2013: OK. Mediocracy is the frat-boy that has drunk way too much, is loud and insipid as hell, and now everyone, not just the freaks are leaving the building. Looky: of the elder statesman in the audience was a 23-year-old girl with the emotional complexity of a 13 year-old-girl. Taylor Swift in this role is much like Bonzo in the war room… oh wait… that happened… and we’re still here. So I guess that’s the lesson. Perhaps our popular culture maestros will note that we are indeed in the middle of a troubling, complex and violent world, where it is now in vogue to enter public places or grades school and shoot out your frustrations, AND we’re still limping through a “not a depression.” Perhaps the 30’s were like this. But if there’s ever been a cultural disconnect (the Black Keys, Alabama Shakes & Dr John were about all I could even relate to, and two of the three were so marginalized, I probably shouldn’t even mention them… & Jack White’s OK too, I guess) the 2013 Grammys have to be it.

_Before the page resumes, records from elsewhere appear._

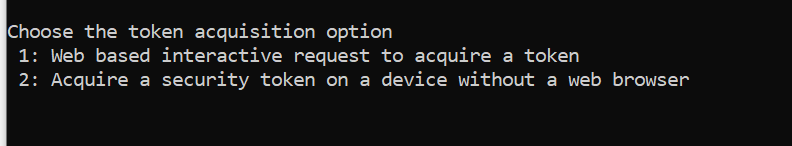
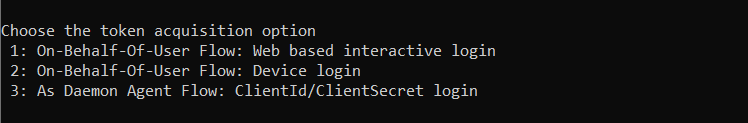
client credentials flow option implemented

Changed region(s): [[0.0, 0.0, 0.8917, 1.0]]

diff --git a/Program.cs b/Program.cs
@@ -30,24 +30,39 @@ using System;
 using System.Collections.Generic;
 using System.Linq;
 using System.Threading.Tasks;
+using System.Windows.Interop;
 
 namespace Perspio.Talk.Sample.DotNet
 {
     class Program
     {
-        //Set the scope for API call 
-        static string[] _scopes = new string[] { "api://a916b11b-5b63-4a0d-9a7d-d70d20c0b9ac/access_as_user" };
 
         // You have to replace:
-        // - ClientId: The Application Id for your Perspio Talk Client App registration - Provided by Inauro
-        // - TenantId: Azure Tenant hosting the Perspio platform - Provided by Inauro
+        // - clientId: The Application Id for your Perspio Talk Client App registration - Provided by Inauro
+        // - tenant: Azure Tenant hosting the Perspio platform - Provided by Inauro
+        // - subscriptionKey : A unique kep mapped to your Perspio Tenant
+        // - clientSecret: [Optional] If on-behalf-of-user level access is not required then clientId/secret is needed
 
-        private static string ClientId = "xxxxxxxx-xxxx-xxxx-xxxx-xxxxxxxxx";
-        private static string Tenant = "xxxxxxx-xxxx-xxxx-xxxx-xxxxxxxxxx";
-        private static string Instance = "https://login.microsoftonline.com/";
-        static string perspioTalkAPIEndpoint = "https://dev-talk.perspio.io/aad/v1/currentuser"; // this API will return your brief profile
+        private static string _subscriptionKey = "----";
+        private static string _clientId = "---";
+        private static string _clientSecret = "---";
+        private static string _tenant = "----";
+        private static string _instance = "https://login.microsoftonline.com/";
+        private static string _perspioTalkAPIEndpoint = "https://dev-talk.perspio.io";
+
+
+        private static string _apiToInvoke = "";
+        private static string _apiToInvokeOnUserBehalf = "/aad/v3/currentuser"; // this API will return your brief profile
+        private static string _apiToInvokeAsDaemon = "/locations/v3/labels"; // this API will return your brief profile
+
+        
+        //Set the scope for API call 
+        static string[] _publicAppscopes = new string[] { "api://-----/access_as_user" }; // for clients accessinf data on-behalf-of-a user 
+        static string[] _confidentialAppscopes = new string[] { "api://-----/.default" }; // for clients running as a daemon agent
+
 
         private static IPublicClientApplication _clientApp;
+        private static IConfidentialClientApplication _confClientApp;
 
         static async Task Main()
         {
@@ -56,96 +71,138 @@ namespace Perspio.Talk.Sample.DotNet
             AuthenticationResult authResult = await AuthenticateClient(); // login using Device Flow only once - subsequent run of the program will automatically acquire the token from the cache or refresh it
 
             var response = await InvokeAPI(authResult);
-            Console.WriteLine($"Api Response: {response}");
-            Console.ReadLine();
-            
-            //2nd API call without authenticating using deviceflow  ( reusing the token from the token cache)
-            authResult = await AuthenticateClient();
-            response = await InvokeAPI(authResult);
-            Console.WriteLine($"Api Response: {response}");
+            Console.WriteLine();
+            Console.WriteLine($"Api Response: {Environment.NewLine} {response}");
             Console.ReadLine();
 
         }
 
-    private static void PrepareClient()
-    {
-        _clientApp = PublicClientApplicationBuilder.Create(ClientId)
-                 .WithAuthority($"{Instance}{Tenant}")
-                 .WithDefaultRedirectUri()
-                 .Build();
-        TokenCacheHelper.EnableSerialization(_clientApp.UserTokenCache);
-    }
-
-    private static async Task<AuthenticationResult> AuthenticateClient()
-    {
-        AuthenticationResult authResult = null;
-
-        IEnumerable<IAccount> accounts = await _clientApp.GetAccountsAsync();
-        IAccount firstAccount = accounts.FirstOrDefault();
-
-        try
+        private static void PrepareClient()
         {
-            authResult = await _clientApp.AcquireTokenSilent(_scopes, firstAccount)
-                .ExecuteAsync();
+            _clientApp = PublicClientApplicationBuilder.Create(_clientId)
+                     .WithAuthority($"{_instance}{_tenant}")
+                     .WithDefaultRedirectUri()
+                     .Build();
+            TokenCacheHelper.EnableSerialization(_clientApp.UserTokenCache);
+
+            _confClientApp = ConfidentialClientApplicationBuilder
+                    .Create(_clientId)
+                    .WithTenantId(_tenant)
+                    .WithClientSecret(_clientSecret)
+                    .Build();
+            TokenCacheHelper.EnableSerialization(_confClientApp.UserTokenCache);
+
         }
-        catch (MsalUiRequiredException ex)
+
+        private static async Task<AuthenticationResult> AuthenticateClient()
         {
-            // A MsalUiRequiredException happened on AcquireTokenSilent. 
-            // This indicates you need to call AcquireTokenWithDeviceCode to acquire a token
-            System.Diagnostics.Debug.WriteLine($"MsalUiRequiredException: {ex.Message}");
+            AuthenticationResult authResult = null;
+
+            IEnumerable<IAccount> accounts = await _clientApp.GetAccountsAsync();
+            IAccount firstAccount = accounts.FirstOrDefault();
 
             try
             {
-                authResult = await _clientApp.AcquireTokenWithDeviceCode(_scopes, deviceCodeResult =>
+                authResult = await _clientApp.AcquireTokenSilent(_publicAppscopes, firstAccount)
+                    .ExecuteAsync();
+                if (authResult != null)
                 {
-                    Console.WriteLine(deviceCodeResult.Message);
-                    return Task.FromResult(0);
-                }).ExecuteAsync();
+                    Console.WriteLine($"Continue using the tokens from the cache?{Environment.NewLine} " +
+                        $"Y: Login silently using the last access/refresh tokens from cache(if not expired) {Environment.NewLine} " +
+                        $"N: Login and acquire new access and refresh tokens");
+                    var response = Console.ReadKey();
+                    if (response.Key.ToString().ToLower() == "n")
+                    {
+                        Console.WriteLine();
+                        throw new MsalUiRequiredException("0", "Force relogin");
+                    }
 
+                }
             }
-            catch (MsalException msalex)
+            catch (MsalUiRequiredException ex)
             {
-                Console.WriteLine($"Error Acquiring Token Silently:{System.Environment.NewLine}{msalex}");
+                // A MsalUiRequiredException happened on AcquireTokenSilent. 
+                // This indicates you need to call AcquireTokenWithDeviceCode to acquire a token
+                System.Diagnostics.Debug.WriteLine($"MsalUiRequiredException: {ex.Message}");
+
+                try
+                {
+                    Console.WriteLine();
+                    Console.WriteLine($"Choose the token acquisition option{Environment.NewLine} " +
+                        $"1: On-Behalf-Of-User Flow: Web based interactive login {Environment.NewLine} " +
+                        $"2: On-Behalf-Of-User Flow: Device login {Environment.NewLine} " +
+                        $"3: As Daemon Agent Flow: ClientId/ClientSecret login {Environment.NewLine} ");
+                    Console.Write(" ");
+                    var response = Console.ReadKey();
+
+                    if (response.Key.ToString() == "D1")
+                    {
+                        authResult = await _clientApp.AcquireTokenInteractive(_publicAppscopes)
+                          .WithAccount(firstAccount)
+                          .WithPrompt(Prompt.SelectAccount)
+                          .ExecuteAsync();
+                        _apiToInvoke = _apiToInvokeOnUserBehalf;
+                    }
+                    else if (response.Key.ToString() == "D2")
+                    {
+                        authResult = await _clientApp.AcquireTokenWithDeviceCode(_publicAppscopes, deviceCodeResult =>
+                        {
+                            Console.WriteLine(deviceCodeResult.Message);
+                            return Task.FromResult(0);
+                        }).ExecuteAsync();
+                        _apiToInvoke = _apiToInvokeOnUserBehalf;
+                    }
+                    else if (response.Key.ToString() == "D3")
+                    {
+                        
+                        authResult = await _confClientApp.AcquireTokenForClient(_confidentialAppscopes).ExecuteAsync();
+                        _apiToInvoke = _apiToInvokeAsDaemon;
+                    }
+                }
+                catch (MsalException msalex)
+                {
+                    Console.WriteLine($"Error Acquiring Token Interactively:{System.Environment.NewLine}{msalex}");
+                }
+            }
+            catch (Exception ex)
+            {
+                Console.WriteLine($"Error Acquiring Token Silently:{System.Environment.NewLine}{ex}");
+            }
+
+            return authResult;
+        }
+
+        private static async Task<string> InvokeAPI(AuthenticationResult authResult)
+        {
+            if (authResult != null)
+            {
+                //Debug
+                //Console.WriteLine($"Access Token: {authResult.AccessToken}");
+                //Console.WriteLine($"View at: https://jwt.ms/?#access_token={authResult.AccessToken}");
+
+                return await GetHttpContentWithToken($"{_perspioTalkAPIEndpoint}{_apiToInvoke}", authResult.AccessToken);
+            }
+            return null;
+
+        }
+        public static async Task<string> GetHttpContentWithToken(string url, string token)
+        {
+            var httpClient = new System.Net.Http.HttpClient();
+            System.Net.Http.HttpResponseMessage response;
+            try
+            {
+                var request = new System.Net.Http.HttpRequestMessage(System.Net.Http.HttpMethod.Get, url);
+                request.Headers.Authorization = new System.Net.Http.Headers.AuthenticationHeaderValue("Bearer", token);
+                request.Headers.Add("Ocp-Apim-Subscription-Key", _subscriptionKey);
+                response = await httpClient.SendAsync(request);
+                var content = await response.Content.ReadAsStringAsync();
+                return content;
+            }
+            catch (Exception ex)
+            {
+                return ex.ToString();
             }
         }
-        catch (Exception ex)
-        {
-            Console.WriteLine($"Error Acquiring Token Silently:{System.Environment.NewLine}{ex}");
-        }
-        return authResult;
     }
-
-    private static async Task<string> InvokeAPI(AuthenticationResult authResult)
-    {
-        if (authResult != null)
-        {
-            //Debug
-            //Console.WriteLine($"Access Token: {authResult.AccessToken}");
-            //Console.WriteLine($"View at: https://jwt.ms/?#access_token={authResult.AccessToken}");
-
-            return await GetHttpContentWithToken(perspioTalkAPIEndpoint, authResult.AccessToken);
-        }
-        return null;
-
-    }
-    public static async Task<string> GetHttpContentWithToken(string url, string token)
-    {
-        var httpClient = new System.Net.Http.HttpClient();
-        System.Net.Http.HttpResponseMessage response;
-        try
-        {
-            var request = new System.Net.Http.HttpRequestMessage(System.Net.Http.HttpMethod.Get, url);
-            //Add the token in Authorization header
-            request.Headers.Authorization = new System.Net.Http.Headers.AuthenticationHeaderValue("Bearer", token);
-            response = await httpClient.SendAsync(request);
-            var content = await response.Content.ReadAsStringAsync();
-            return content;
-        }
-        catch (Exception ex)
-        {
-            return ex.ToString();
-        }
-    }
-}
 
 }

diff --git a/README.md b/README.md
@@ -2,22 +2,42 @@
 
 ###About this sample
 
-This app is a sample app built in .Net and demonstrates a simple use case of retriveing your user profile from Perspio APIs. 
+This app is a sample app built in .Net and demonstrates how you can access Perspio Talk APIs
+- on behalf of a user : suitable for a web client where your users login to
+- using clientId/secret: suitable for daemon agents/background jobs scenario
 
 ### Run the  sample application
 #### Step 1: Obtain client credentials from Inauro
 To test the application you will need the following from Inauro
-- Azure Tenant Id
-- Client id for your Perspio Talk Client Application
+- clientId: The Application Id for your Perspio Talk Client App registration - Provided by Inauro
+- tenant: Azure Tenant hosting the Perspio platform - Provided by Inauro
+- subscriptionKey : A unique kep mapped to your Perspio Tenant
+- clientSecret: Required to test 'As Daemon' agent flow
+- userId/password: Required to test on-behalf-of user flow
+- Perspio Talk API end point: By default 
+- for dev & testing
+  
+
+        private static string _subscriptionKey = "----";
+        private static string _clientId = "---";
+        private static string _clientSecret = "---";
+        private static string _tenant = "----";
+        private static string _instance = "https://login.microsoftonline.com/";
+        private static string _perspioTalkAPIEndpoint = "https://dev-talk.perspio.io";
+
 
 Update these values in the program.cs file
 
-        private static string ClientId = "xxxxxxxx-xxxx-xxxx-xxxx-xxxxxxxxx";
-        private static string Tenant = "xxxxxxx-xxxx-xxxx-xxxx-xxxxxxxxxx";
+        private static string _subscriptionKey = "xxxxxxxx-xxxx-xxxx-xxxx-xxxxxxxxx";
+        private static string _clientId = "xxxxxxxx-xxxx-xxxx-xxxx-xxxxxxxxx";
+        private static string _clientSecret = "xxxxxxxx-xxxx-xxxx-xxxx-xxxxxxxxx";
+        private static string _tenant = "xxxxxxxx-xxxx-xxxx-xxxx-xxxxxxxxx";
+        private static string _instance = "https://login.microsoftonline.com/";
+        private static string _perspioTalkAPIEndpoint = "https://dev-talk.perspio.io";
 
-You will also need 
+You will also need to 
 - Your userid and password to login in the following step
-- subscriptionkey: Perspio Talk API Subscription Key, a unique key assigned to your Perspio Customer Account
+  
   
 #### Step2: Run the console application and login to windows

I recently was in Miami and my friend Ofelia and I took a random cruise heading north from Miami Beach. Huge condo tower after huge condo tower, Trump in the mix, all about 45 stories each, meaning about 2500 units each times about 25 buildings per mile, for god knows how many miles… On a Friday night at 9:30 lights could be seen in about 10% of all the apartments. This is because the buildings are 90% vacant. I don’t know where the money comes from to keep building these (sorry) castles in the sand, but it comes from somewhere… somewhere really ill-informed and reckless. Somewhere I don’t really care about, and going to somewhere I have no interest in visiting… except casually cruising past with a friend laughing at the idiotic decadence of it all… for a couple hours out of my life… hmm. Voila, the Grammys.
In the mean time, 2 of my freakin’ neighbors produced kick-ass albums in the last 2 months! Kamara Thomas and the Ghost Gamblers, and Eric “Roscoe” Ambel’s treatment of Jimbo Mathus… My “on the ground” “real life” “grassroots” friends, take a bow!